TASK ITEM:
Beginning with the first line below, retype exactly each line through the one containing "- Add tests for the new features (10 passing)". Leave out all pictures.

INPUT MATERIAL:
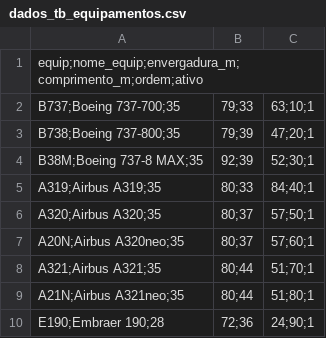
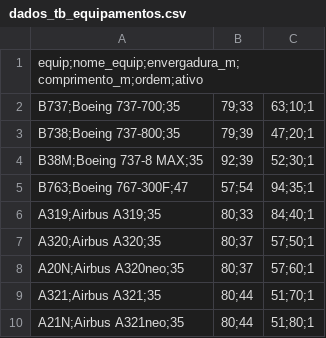
Before and after one commit to Gilberto-GMC/PowerApps---YAML, a CSV file: Mapa de Alocação/dados_tb_equipamentos.csv, drawn as a sheet; only a part is shown; the shorter side is filled out with more unchanged rows.

```diff
--- a/Mapa de Alocação/dados_tb_equipamentos.csv
+++ b/Mapa de Alocação/dados_tb_equipamentos.csv
@@ -4,2 +4,3 @@ B738;Boeing 737-800;35,79;39,47;20;1
 B38M;Boeing 737-8 MAX;35,92;39,52;30;1
+B763;Boeing 767-300F;47,57;54,94;35;1
 A319;Airbus A319;35,80;33,84;40;1
```
Also changed, not shown: 1 other file.
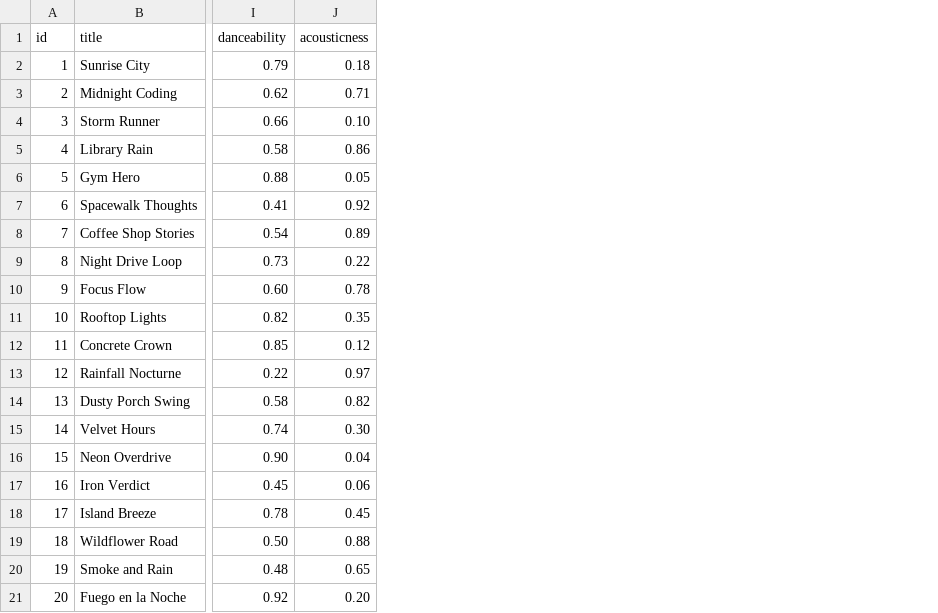
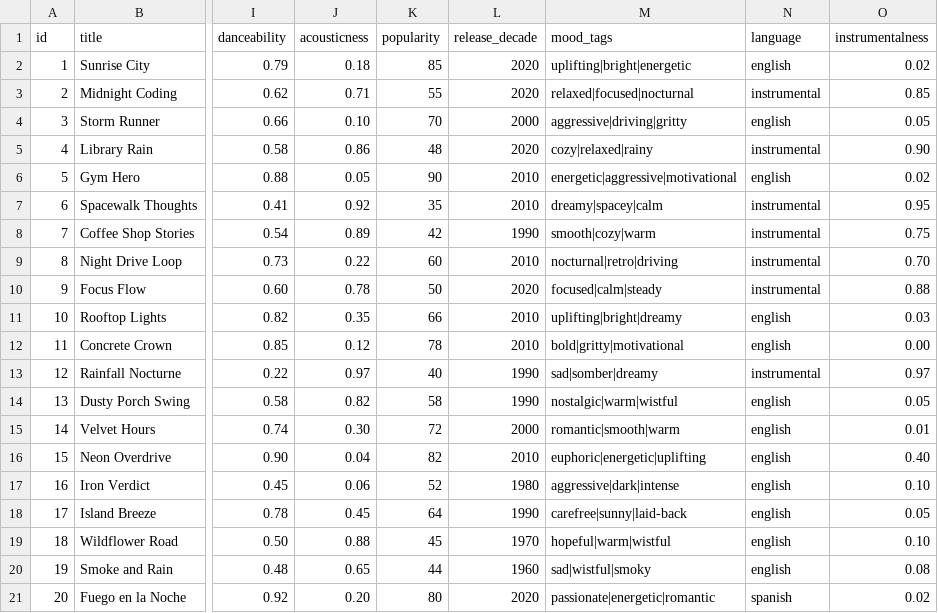
Before and after one commit to engymanee/VirtueWeave, a CSV file: data/songs.csv, drawn as a sheet; only a part is shown, gaps mark what is left out; the diff names each change by its address in the sheet, - before the commit and + after, or states it on an @@ line.

Commit message:
Add advanced song features, adversarial profiles, and docs
- Add 5 song attributes to data/songs.csv: popularity, release_decade,
  mood_tags, language, instrumentalness
- Score the new attributes in src/recommender.py. They are optional per
  user, so basic profiles still max out at 4.0; add max_score()
- Rebalance weights to genre 1.0 / mood 1.0 / energy 2.0 and clamp the
  energy target to 0-1
- Add adversarial and advanced user profiles to src/main.py and show a
  per-profile max score
- Add tests for the new features (10 passing)
- Fill in README, model_card.md and ai_interactions.md

```diff
--- a/data/songs.csv
+++ b/data/songs.csv
+column K (popularity), rows 2-21: 85 | 55 | 70 | 48 | 90 | 35 | 42 | 60 | 50 | 66 | 78 | 40 | 58 | 72 | 82 | 52 | 64 | 45 | 44 | 80
+column L (release_decade), rows 2-21: 2020 | 2020 | 2000 | 2020 | 2010 | 2010 | 1990 | 2010 | 2020 | 2010 | 2010 | 1990 | 1990 | 2000 | 2010 | 1980 | 1990 | 1970 | 1960 | 2020
+column M (mood_tags), rows 2-21: uplifting|bright|energetic | relaxed|focused|nocturnal | aggressive|driving|gritty | cozy|relaxed|rainy | energetic|aggressive|motivational | dreamy|spacey|calm | smooth|cozy|warm | nocturnal|retro|driving | focused|calm|steady | uplifting|bright|dreamy | bold|gritty|motivational | sad|somber|dreamy | nostalgic|warm|wistful | romantic|smooth|warm | euphoric|energetic|uplifting | aggressive|dark|intense | carefree|sunny|laid-back | hopeful|warm|wistful | sad|wistful|smoky | passionate|energetic|romantic
+column N (language), rows 2-21: english | instrumental | english | instrumental | english | instrumental | instrumental | instrumental | instrumental | english | english | instrumental | english | english | english | english | english | english | english | spanish
+column O (instrumentalness), rows 2-21: 0.02 | 0.85 | 0.05 | 0.90 | 0.02 | 0.95 | 0.75 | 0.70 | 0.88 | 0.03 | 0.00 | 0.97 | 0.05 | 0.01 | 0.40 | 0.10 | 0.05 | 0.10 | 0.08 | 0.02
```
Also changed, not shown: 6 other files.
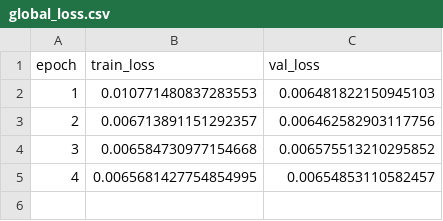
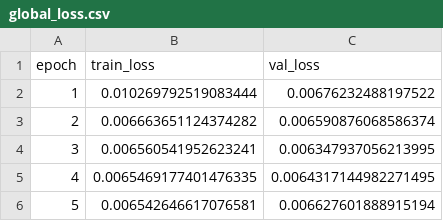
Before and after one commit to thisishiu/Ha-Noi-Weather-Forecast, a CSV file: model/global_loss.csv, drawn as a sheet.

```diff
--- a/model/global_loss.csv
+++ b/model/global_loss.csv
@@ -1,5 +1,6 @@
 epoch,train_loss,val_loss
-1,0.010771480837283553,0.006481822150945103
-2,0.006713891151292357,0.006462582903117756
-3,0.006584730977154668,0.006575513210295852
-4,0.0065681427754854995,0.00654853110582457
+1,0.010269792519083444,0.00676232488197522
+2,0.006663651124374282,0.006590876068586374
+3,0.006560541952623241,0.006347937056213995
+4,0.0065469177401476335,0.0064317144982271495
+5,0.006542646617076581,0.006627601888915194
```
Also changed, not shown: model/eval_results.csv, model/global_eval.csv, 37 other files.
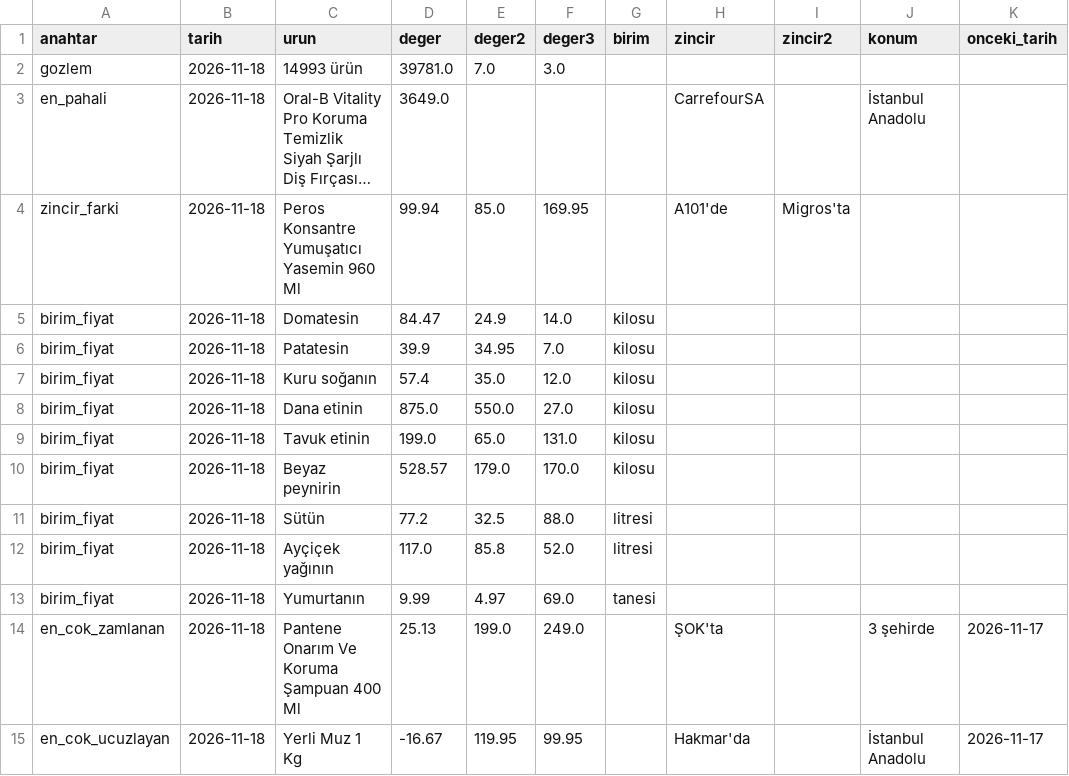
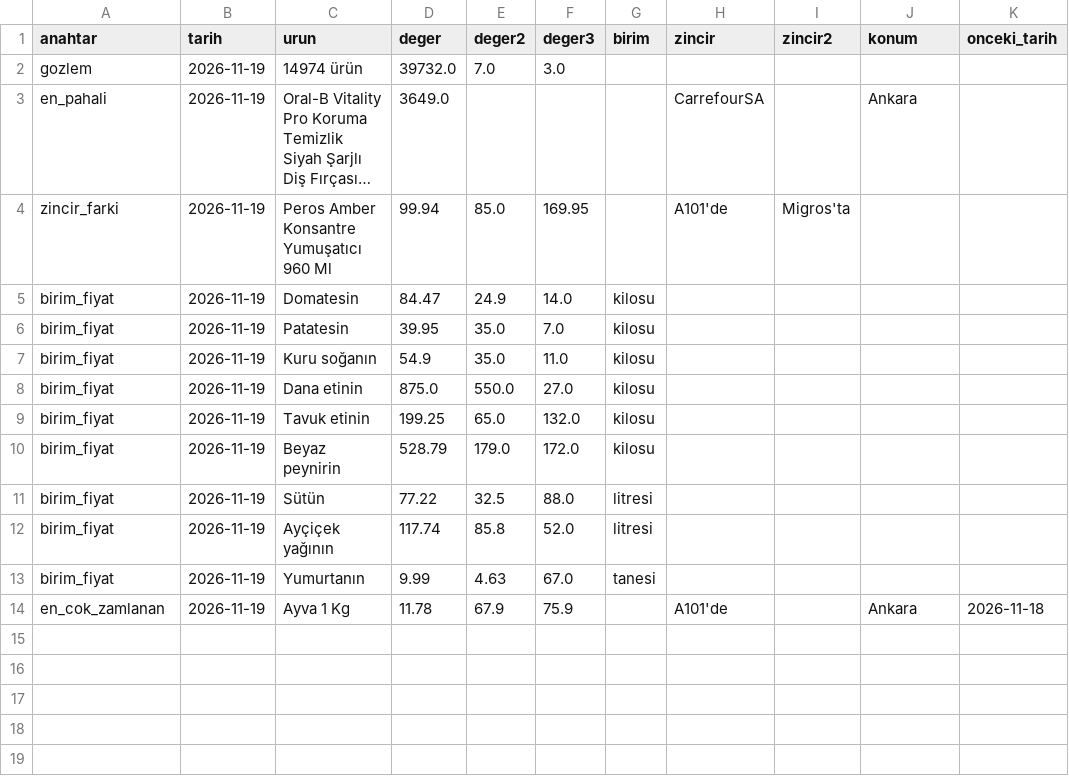
Before and after one commit to javahasan/web-tufe, a CSV file: data/cikti/mansetler_gercek.csv, drawn as a sheet; long unchanged cells end in …; removed rows and columns are numbered as before the commit, all else as after; the diff names each change by its address in the sheet, - before the commit and + after, or states it on an @@ line.

```diff
--- a/data/cikti/mansetler_gercek.csv
+++ b/data/cikti/mansetler_gercek.csv
-B2:B13 (tarih): 2026-11-18
+B2:B13 (tarih): 2026-11-19
-C2 (urun): 14993 ürün
+C2 (urun): 14974 ürün
-D2 (deger): 39781.0
+D2 (deger): 39732.0
-J3 (konum): İstanbul Anadolu
+J3 (konum): Ankara
-C4 (urun): Peros Konsantre Yumuşatıcı Yasemin 960 Ml
+C4 (urun): Peros Amber Konsantre Yumuşatıcı 960 Ml
-D6 (deger): 39.9
+D6 (deger): 39.95
-E6 (deger2): 34.95
+E6 (deger2): 35.0
-D7 (deger): 57.4
+D7 (deger): 54.9
-F7 (deger3): 12.0
+F7 (deger3): 11.0
-D9 (deger): 199.0
+D9 (deger): 199.25
-F9 (deger3): 131.0
+F9 (deger3): 132.0
-D10 (deger): 528.57
+D10 (deger): 528.79
-F10 (deger3): 170.0
+F10 (deger3): 172.0
-D11 (deger): 77.2
+D11 (deger): 77.22
-D12 (deger): 117.0
+D12 (deger): 117.74
-E13 (deger2): 4.97
+E13 (deger2): 4.63
-F13 (deger3): 69.0
+F13 (deger3): 67.0
-row 14: en_cok_zamlanan | 2026-11-18 | Pantene Onarım Ve Koruma Şampuan 400 Ml | 25.13 | 199.0 | 249.0 |  | ŞOK'ta |  | 3 şehirde | 2026-11-17
-row 15: en_cok_ucuzlayan | 2026-11-18 | Yerli Muz 1 Kg | -16.67 | 119.95 | 99.95 |  | Hakmar'da |  | İstanbul Anadolu | 2026-11-17
+row 14: en_cok_zamlanan | 2026-11-19 | Ayva 1 Kg | 11.78 | 67.9 | 75.9 |  | A101'de |  | Ankara | 2026-11-18
```
Also changed, not shown: data/cikti/aylik.csv, data/cikti/gunluk_ozet.csv, 5 other files.
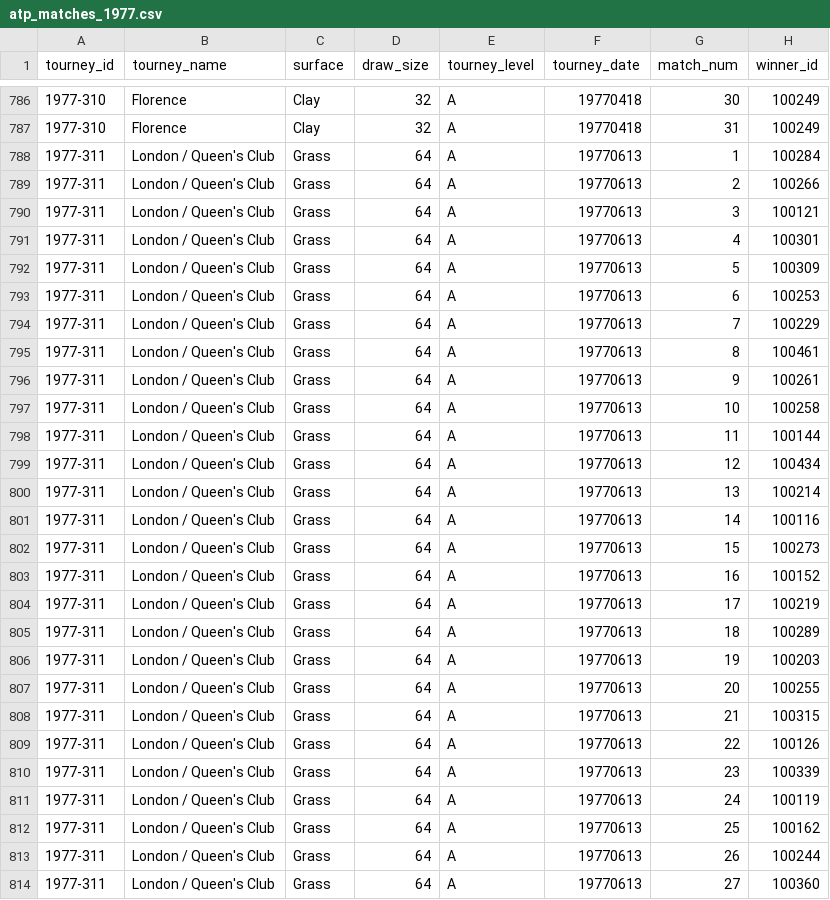
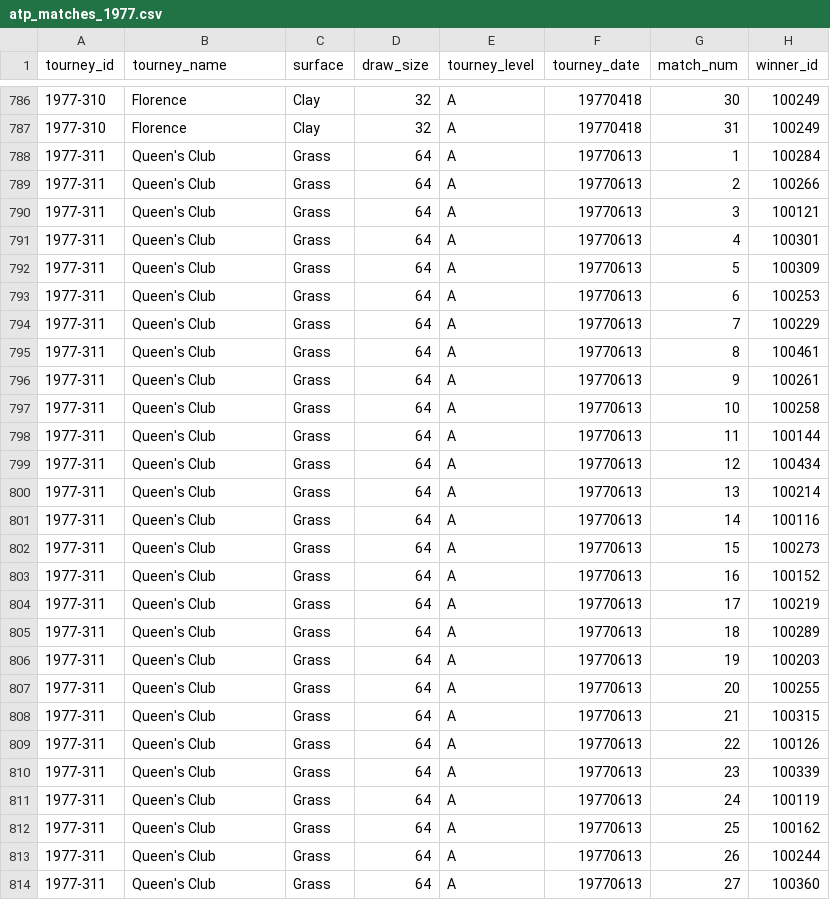
Before and after one commit to JeffSackmann/tennis_atp, a CSV file: atp_matches_1977.csv, drawn as a sheet; only a part is shown, gaps mark what is left out; the diff covers the shown part only; the diff names each change by its address in the sheet, - before the commit and + after, or states it on an @@ line.

```diff
--- a/atp_matches_1977.csv
+++ b/atp_matches_1977.csv
-B788:B814 (tourney_name): London / Queen's Club
+B788:B814 (tourney_name): Queen's Club
```
Also changed, not shown: 103 edited cells elsewhere in this file, atp_matches_1972.csv, atp_matches_1973.csv, 12 other files.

TASK ANSWER:
Before and after one commit to Gilberto-GMC/PowerApps---YAML, a CSV file: Mapa de Alocação/dados_tb_equipamentos.csv, drawn as a sheet; only a part is shown; the shorter side is filled out with more unchanged rows.

```diff
--- a/Mapa de Alocação/dados_tb_equipamentos.csv
+++ b/Mapa de Alocação/dados_tb_equipamentos.csv
@@ -4,2 +4,3 @@ B738;Boeing 737-800;35,79;39,47;20;1
 B38M;Boeing 737-8 MAX;35,92;39,52;30;1
+B763;Boeing 767-300F;47,57;54,94;35;1
 A319;Airbus A319;35,80;33,84;40;1
```
Also changed, not shown: 1 other file.
Before and after one commit to engymanee/VirtueWeave, a CSV file: data/songs.csv, drawn as a sheet; only a part is shown, gaps mark what is left out; the diff names each change by its address in the sheet, - before the commit and + after, or states it on an @@ line.

Commit message:
Add advanced song features, adversarial profiles, and docs
- Add 5 song attributes to data/songs.csv: popularity, release_decade,
  mood_tags, language, instrumentalness
- Score the new attributes in src/recommender.py. They are optional per
  user, so basic profiles still max out at 4.0; add max_score()
- Rebalance weights to genre 1.0 / mood 1.0 / energy 2.0 and clamp the
  energy target to 0-1
- Add adversarial and advanced user profiles to src/main.py and show a
  per-profile max score
- Add tests for the new features (10 passing)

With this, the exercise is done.